  1. J Peter Etchells,
  2. Simon Turner

Published Online: 15 DEC 2009

DOI: 10.1002/9780470015902.a0002051.pub2



How to Cite

Etchells, J. P. and Turner, S. 2009. Lateral Meristems. eLS. .

Author Information

  1. University of Manchester, Manchester, UK

Publication History

  1. Published Online: 15 DEC 2009


Radial growth of plants is the result of activity of the lateral meristems. These meristems, known as the vascular and cork cambiums, are active in areas of the plant where primary growth has ceased and are therefore referred to as secondary meristems. The lateral meristems encircle the body of the plant. They are distinguished from apical meristems, which form the primary body of the plant, in several ways, but most noticeably in the proximity of the lateral meristem to the tissues that they produce. A proper understanding of lateral meristems may be considered as a problem of two parts: (1) how are cell divisions in the meristem regulated and (2) what controls the differentiation of new cells into specialized cell types.

Key Concepts:

  • Lateral meristems are referred to as the vascular cambium and cork cambium.

  • Cell divisions in lateral meristems are responsible for increases in plant girth.

  • Ordered cell divisions along vascular initials are required for organization of lateral meristems.

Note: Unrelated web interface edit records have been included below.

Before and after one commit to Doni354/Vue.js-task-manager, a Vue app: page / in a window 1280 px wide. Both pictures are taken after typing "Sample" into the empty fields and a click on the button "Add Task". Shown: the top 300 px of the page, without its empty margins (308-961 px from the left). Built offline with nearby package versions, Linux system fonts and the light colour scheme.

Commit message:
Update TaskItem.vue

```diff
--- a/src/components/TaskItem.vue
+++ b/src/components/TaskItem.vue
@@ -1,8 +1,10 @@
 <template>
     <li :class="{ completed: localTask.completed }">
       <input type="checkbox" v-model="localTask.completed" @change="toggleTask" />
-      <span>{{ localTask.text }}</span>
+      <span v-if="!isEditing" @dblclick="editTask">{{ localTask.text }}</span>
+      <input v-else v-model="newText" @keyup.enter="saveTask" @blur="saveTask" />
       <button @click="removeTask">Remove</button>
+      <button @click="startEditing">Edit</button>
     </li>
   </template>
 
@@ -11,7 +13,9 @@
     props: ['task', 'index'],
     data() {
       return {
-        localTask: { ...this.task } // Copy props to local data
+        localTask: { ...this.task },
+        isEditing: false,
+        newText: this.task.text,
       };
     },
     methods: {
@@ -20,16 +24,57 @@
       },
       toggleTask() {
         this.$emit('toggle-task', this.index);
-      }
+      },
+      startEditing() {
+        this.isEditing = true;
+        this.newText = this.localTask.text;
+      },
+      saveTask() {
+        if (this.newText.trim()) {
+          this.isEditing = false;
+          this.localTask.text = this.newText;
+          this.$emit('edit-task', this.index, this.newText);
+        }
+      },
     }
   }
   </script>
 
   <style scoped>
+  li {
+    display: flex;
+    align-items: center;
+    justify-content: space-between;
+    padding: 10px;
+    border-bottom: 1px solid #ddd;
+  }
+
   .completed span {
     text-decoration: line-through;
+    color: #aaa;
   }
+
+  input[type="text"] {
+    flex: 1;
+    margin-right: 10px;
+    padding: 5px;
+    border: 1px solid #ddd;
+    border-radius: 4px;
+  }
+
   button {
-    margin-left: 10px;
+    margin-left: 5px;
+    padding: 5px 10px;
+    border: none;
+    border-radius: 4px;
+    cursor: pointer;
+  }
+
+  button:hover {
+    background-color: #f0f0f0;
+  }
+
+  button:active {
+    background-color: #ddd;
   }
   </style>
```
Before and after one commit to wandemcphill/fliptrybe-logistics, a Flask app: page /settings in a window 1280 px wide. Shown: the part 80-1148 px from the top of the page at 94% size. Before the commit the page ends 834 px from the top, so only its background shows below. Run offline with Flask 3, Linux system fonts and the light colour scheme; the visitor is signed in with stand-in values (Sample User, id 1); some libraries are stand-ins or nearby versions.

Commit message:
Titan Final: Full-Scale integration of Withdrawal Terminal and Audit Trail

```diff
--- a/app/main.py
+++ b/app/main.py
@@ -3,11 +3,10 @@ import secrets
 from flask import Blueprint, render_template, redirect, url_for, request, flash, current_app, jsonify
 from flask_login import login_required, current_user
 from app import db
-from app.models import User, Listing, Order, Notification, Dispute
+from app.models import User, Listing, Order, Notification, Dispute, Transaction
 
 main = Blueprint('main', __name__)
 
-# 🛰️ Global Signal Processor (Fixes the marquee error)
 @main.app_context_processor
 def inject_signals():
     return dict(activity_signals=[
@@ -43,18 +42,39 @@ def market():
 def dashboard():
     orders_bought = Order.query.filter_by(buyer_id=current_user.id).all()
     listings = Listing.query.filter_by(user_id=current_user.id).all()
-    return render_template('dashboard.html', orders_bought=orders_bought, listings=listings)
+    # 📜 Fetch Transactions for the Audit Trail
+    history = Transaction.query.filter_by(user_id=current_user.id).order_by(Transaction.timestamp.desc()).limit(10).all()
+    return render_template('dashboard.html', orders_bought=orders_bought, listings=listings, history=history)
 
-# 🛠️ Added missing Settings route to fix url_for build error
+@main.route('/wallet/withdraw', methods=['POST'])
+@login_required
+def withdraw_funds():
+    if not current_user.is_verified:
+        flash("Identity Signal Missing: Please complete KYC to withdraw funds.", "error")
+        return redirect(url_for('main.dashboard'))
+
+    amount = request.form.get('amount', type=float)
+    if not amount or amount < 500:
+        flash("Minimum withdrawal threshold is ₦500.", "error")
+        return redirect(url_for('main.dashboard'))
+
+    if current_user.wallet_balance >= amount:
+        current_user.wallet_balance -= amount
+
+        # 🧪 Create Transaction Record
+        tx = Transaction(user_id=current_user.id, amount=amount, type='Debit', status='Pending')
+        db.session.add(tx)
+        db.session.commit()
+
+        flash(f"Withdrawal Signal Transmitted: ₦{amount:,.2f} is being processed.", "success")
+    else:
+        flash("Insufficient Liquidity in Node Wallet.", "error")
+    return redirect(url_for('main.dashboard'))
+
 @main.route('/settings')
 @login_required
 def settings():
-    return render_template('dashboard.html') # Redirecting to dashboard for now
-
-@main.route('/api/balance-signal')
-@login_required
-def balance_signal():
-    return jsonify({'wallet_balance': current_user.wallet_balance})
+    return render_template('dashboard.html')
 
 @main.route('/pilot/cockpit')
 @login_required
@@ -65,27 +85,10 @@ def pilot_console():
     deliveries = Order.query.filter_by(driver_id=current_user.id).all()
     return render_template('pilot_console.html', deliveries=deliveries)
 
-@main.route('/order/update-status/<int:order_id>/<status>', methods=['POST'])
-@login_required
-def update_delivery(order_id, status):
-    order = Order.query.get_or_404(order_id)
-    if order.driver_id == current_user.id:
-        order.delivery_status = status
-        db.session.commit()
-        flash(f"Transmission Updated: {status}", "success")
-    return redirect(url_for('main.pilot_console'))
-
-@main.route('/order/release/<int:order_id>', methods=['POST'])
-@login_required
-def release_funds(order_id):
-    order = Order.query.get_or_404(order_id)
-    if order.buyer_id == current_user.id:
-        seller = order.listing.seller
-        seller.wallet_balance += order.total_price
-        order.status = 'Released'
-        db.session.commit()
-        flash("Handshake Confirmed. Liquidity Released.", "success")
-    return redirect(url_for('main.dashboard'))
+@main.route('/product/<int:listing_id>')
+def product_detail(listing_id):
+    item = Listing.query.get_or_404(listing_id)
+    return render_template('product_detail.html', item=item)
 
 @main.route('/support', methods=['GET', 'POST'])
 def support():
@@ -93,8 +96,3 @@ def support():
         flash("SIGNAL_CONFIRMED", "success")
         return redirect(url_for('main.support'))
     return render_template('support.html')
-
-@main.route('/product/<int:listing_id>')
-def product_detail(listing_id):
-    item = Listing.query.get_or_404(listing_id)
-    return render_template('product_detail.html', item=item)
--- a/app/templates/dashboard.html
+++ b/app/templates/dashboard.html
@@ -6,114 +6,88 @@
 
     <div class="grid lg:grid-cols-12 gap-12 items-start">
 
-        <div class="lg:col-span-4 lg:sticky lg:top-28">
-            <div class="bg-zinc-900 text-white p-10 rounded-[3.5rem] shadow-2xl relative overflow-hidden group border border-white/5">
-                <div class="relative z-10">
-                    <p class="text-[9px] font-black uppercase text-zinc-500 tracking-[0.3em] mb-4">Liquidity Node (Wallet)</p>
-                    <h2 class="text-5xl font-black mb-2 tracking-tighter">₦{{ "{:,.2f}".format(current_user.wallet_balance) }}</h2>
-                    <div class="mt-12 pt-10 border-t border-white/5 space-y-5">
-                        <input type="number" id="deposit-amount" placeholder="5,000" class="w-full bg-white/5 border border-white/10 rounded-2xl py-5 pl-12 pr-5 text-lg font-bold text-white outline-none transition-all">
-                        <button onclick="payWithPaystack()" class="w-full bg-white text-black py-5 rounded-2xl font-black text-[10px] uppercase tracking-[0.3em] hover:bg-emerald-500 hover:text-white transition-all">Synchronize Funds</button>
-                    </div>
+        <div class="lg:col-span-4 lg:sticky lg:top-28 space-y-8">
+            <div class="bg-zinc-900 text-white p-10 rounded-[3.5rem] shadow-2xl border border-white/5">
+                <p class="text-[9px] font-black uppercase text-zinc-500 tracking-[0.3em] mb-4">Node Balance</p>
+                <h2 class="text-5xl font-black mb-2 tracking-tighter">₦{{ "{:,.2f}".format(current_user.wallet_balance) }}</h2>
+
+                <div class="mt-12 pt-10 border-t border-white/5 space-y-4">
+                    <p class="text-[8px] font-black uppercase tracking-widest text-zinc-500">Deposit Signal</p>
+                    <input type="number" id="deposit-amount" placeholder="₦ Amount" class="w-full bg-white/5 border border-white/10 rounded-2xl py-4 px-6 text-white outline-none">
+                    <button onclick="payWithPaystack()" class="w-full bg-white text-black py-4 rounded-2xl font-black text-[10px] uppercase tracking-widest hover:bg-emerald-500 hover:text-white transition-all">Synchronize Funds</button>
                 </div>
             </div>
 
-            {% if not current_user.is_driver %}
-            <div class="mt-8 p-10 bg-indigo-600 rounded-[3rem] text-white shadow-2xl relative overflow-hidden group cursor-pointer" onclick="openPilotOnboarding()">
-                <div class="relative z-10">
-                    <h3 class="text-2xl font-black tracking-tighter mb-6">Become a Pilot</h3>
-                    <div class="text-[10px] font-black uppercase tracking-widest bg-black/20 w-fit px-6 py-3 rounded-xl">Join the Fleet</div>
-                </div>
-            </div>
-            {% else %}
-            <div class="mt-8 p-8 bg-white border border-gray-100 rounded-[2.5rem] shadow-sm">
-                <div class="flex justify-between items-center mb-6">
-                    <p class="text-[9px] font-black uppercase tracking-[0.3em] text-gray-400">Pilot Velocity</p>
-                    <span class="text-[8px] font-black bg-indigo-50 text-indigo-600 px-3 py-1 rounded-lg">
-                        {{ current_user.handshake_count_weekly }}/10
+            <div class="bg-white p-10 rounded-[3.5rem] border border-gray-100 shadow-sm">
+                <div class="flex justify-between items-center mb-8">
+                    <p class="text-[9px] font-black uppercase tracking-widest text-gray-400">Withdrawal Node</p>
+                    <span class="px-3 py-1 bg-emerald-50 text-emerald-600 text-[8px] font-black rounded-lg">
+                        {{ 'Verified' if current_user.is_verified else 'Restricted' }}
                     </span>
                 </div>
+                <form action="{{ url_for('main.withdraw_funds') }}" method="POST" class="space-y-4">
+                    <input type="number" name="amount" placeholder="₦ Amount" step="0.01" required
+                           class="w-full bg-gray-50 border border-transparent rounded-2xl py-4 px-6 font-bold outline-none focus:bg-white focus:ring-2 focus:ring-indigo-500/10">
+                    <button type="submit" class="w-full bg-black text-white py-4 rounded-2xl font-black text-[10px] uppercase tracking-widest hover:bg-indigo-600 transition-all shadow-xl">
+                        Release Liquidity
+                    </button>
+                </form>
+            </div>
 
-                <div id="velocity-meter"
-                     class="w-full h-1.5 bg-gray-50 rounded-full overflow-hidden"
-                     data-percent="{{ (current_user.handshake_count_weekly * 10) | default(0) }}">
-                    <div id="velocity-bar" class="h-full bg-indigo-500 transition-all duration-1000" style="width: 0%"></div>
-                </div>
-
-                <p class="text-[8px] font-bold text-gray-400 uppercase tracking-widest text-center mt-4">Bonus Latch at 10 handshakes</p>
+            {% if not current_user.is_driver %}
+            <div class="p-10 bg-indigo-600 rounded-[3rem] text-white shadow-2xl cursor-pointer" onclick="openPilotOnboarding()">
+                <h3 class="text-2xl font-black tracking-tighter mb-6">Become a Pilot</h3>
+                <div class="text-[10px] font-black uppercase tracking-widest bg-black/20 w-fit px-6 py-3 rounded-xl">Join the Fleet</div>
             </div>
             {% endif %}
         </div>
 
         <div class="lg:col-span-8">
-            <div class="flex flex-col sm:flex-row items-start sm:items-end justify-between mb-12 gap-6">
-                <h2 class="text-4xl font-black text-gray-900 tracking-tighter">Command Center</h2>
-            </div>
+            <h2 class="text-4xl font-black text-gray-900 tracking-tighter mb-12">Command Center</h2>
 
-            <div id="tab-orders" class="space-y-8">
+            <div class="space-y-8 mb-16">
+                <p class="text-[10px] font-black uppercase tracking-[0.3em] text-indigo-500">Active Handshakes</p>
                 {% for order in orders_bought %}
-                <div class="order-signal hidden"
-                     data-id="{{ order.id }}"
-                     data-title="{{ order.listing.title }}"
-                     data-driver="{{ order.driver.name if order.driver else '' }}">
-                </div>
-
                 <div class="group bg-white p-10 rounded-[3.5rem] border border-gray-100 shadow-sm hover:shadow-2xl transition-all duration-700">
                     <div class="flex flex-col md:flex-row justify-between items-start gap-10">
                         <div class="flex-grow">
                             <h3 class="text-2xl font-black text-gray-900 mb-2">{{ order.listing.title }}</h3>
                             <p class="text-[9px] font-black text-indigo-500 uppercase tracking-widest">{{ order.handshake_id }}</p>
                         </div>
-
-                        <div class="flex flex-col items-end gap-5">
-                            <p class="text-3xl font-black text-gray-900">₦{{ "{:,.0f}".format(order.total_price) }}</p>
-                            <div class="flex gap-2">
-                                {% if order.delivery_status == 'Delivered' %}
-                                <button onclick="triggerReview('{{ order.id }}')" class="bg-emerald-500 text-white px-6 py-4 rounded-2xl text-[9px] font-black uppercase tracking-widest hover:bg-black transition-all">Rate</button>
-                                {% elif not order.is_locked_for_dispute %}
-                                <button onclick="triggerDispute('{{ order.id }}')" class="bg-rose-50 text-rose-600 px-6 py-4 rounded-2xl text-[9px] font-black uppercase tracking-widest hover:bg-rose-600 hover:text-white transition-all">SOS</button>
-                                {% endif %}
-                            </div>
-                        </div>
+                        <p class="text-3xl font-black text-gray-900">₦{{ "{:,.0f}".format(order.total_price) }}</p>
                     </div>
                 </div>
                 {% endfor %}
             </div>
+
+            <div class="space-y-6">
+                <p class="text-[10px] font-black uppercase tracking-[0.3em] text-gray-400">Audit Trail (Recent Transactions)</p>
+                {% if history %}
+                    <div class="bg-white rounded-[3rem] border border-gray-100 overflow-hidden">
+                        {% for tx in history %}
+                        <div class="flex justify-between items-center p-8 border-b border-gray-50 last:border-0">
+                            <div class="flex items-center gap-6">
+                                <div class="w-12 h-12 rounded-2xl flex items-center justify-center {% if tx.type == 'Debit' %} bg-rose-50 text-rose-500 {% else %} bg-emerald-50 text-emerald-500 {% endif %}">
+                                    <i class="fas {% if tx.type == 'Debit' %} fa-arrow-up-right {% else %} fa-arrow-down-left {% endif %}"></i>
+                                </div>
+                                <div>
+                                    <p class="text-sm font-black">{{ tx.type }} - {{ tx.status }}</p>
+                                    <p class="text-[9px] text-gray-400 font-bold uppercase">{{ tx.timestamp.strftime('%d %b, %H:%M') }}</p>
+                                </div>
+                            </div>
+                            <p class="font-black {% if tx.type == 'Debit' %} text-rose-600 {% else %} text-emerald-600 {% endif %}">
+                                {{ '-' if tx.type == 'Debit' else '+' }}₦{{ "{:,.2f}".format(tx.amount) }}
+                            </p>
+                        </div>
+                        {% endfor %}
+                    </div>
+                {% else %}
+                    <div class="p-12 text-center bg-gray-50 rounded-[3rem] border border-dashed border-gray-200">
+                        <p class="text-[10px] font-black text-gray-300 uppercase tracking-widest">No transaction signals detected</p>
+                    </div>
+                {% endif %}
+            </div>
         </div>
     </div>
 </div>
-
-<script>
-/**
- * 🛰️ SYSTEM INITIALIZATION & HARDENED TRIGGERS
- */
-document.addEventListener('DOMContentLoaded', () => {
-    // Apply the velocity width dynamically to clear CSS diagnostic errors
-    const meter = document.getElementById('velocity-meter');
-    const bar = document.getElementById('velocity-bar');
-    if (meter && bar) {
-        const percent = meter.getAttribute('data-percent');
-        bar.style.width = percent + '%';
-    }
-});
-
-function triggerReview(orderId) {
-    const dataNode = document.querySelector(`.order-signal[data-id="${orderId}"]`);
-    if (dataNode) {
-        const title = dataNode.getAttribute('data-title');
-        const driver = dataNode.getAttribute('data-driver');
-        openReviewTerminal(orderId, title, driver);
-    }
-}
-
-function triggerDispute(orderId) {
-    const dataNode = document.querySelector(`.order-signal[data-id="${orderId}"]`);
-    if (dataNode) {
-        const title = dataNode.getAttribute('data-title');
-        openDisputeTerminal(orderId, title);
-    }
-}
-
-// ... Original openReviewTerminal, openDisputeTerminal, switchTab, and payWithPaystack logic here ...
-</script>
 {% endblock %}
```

  • Plant growth regulators like auxin, cytokinin and ethylene increase cambial activity.


  • cambium;
  • xylem;
  • phloem;
  • initials;
  • secondary